The Wii Vitality Sensor is a cancelled accessory for the Wii. Announced by Satoru Iwata at E3 in 2009, not much is known about the Vitality Sensor and how it would have been integrated into video games. It has been suggested by Iwata that it would be used to relax the player, telling them their heartbeat and about their body.
The Vitality Sensor was revealed at E3 2009 by Satoru Iwata, though no software that utilized the device was shown. After the announcement was made, Iwata on various different accounts confirmed that they would show off games for the accessory at the following E3 in 2010.
During E3 2010, the device was not shown or even mentioned. When asked why, a Nintendo spokesperson said that they didn't feel it was the right time to show it off just yet, saying that they would at a later date. It has been speculated that Nintendo chose not to show it after a similar product was revealed by Ubisoft the night before at their press conference.
On July 5, 2013, it has been confirmed that the Vitality Sensor had been cancelled due to testing issues.

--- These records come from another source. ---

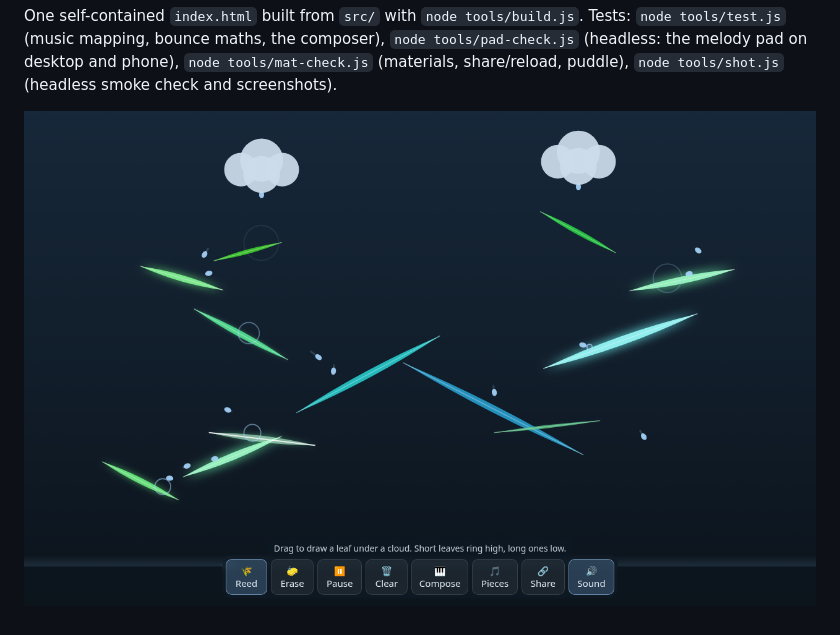
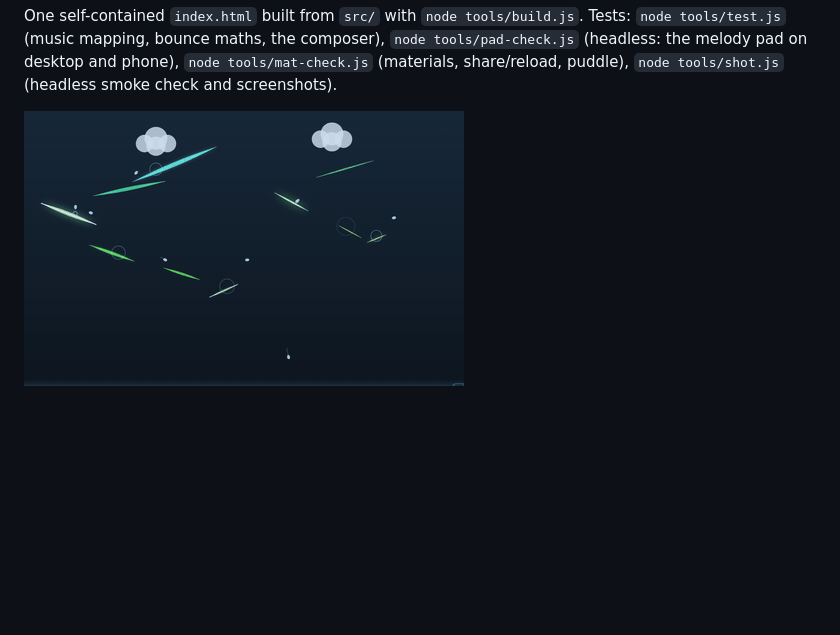
Before and after one commit to HaexFlex/playbot-arcade, a Markdown page: 2026-11-23-rain-organ/README.md, the part around the change. Drawn GitHub-style; pictures changed too: 2026-11-23-rain-organ/rain-organ.gif (added); blank space fills up the shorter version.

```diff
--- a/2026-11-23-rain-organ/README.md
+++ b/2026-11-23-rain-organ/README.md
@@ -13,4 +13,4 @@ A calm musical toy by Playbot. Little clouds drop raindrops in time (84 bpm, one
 
 One self-contained `index.html` built from `src/` with `node tools/build.js`. Tests: `node tools/test.js` (music mapping, bounce maths, the composer), `node tools/pad-check.js` (headless: the melody pad on desktop and phone), `node tools/mat-check.js` (materials, share/reload, puddle), `node tools/shot.js` (headless smoke check and screenshots).
 
-![Rain Organ](screenshot.png)
+![Rain Organ](rain-organ.gif)
```
Also changed, not shown: 2026-11-23-rain-organ/PLAN.md (+1 -1 lines), 1 other file.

"We have not been able to launch it as a commercial product because we could not get it to work as we expected and it was of narrower application than we had originally thought," Satoru Iwata told investors. According to Iwata's estimates, approximately 90 out of 100 people were able to use the Vitality Sensor without a hitch, though he (thankfully) requires that it work with "1,000 of 1,000 people." However, he admitted "but [since we use the living body signal with individual differences] it is a little bit of a stretch to make it applicable to every single person." He'd still love to make the Vitality Sensor a reality "if technology enhancements" allow, but thus far, testing renders it "insufficient as a commercial product."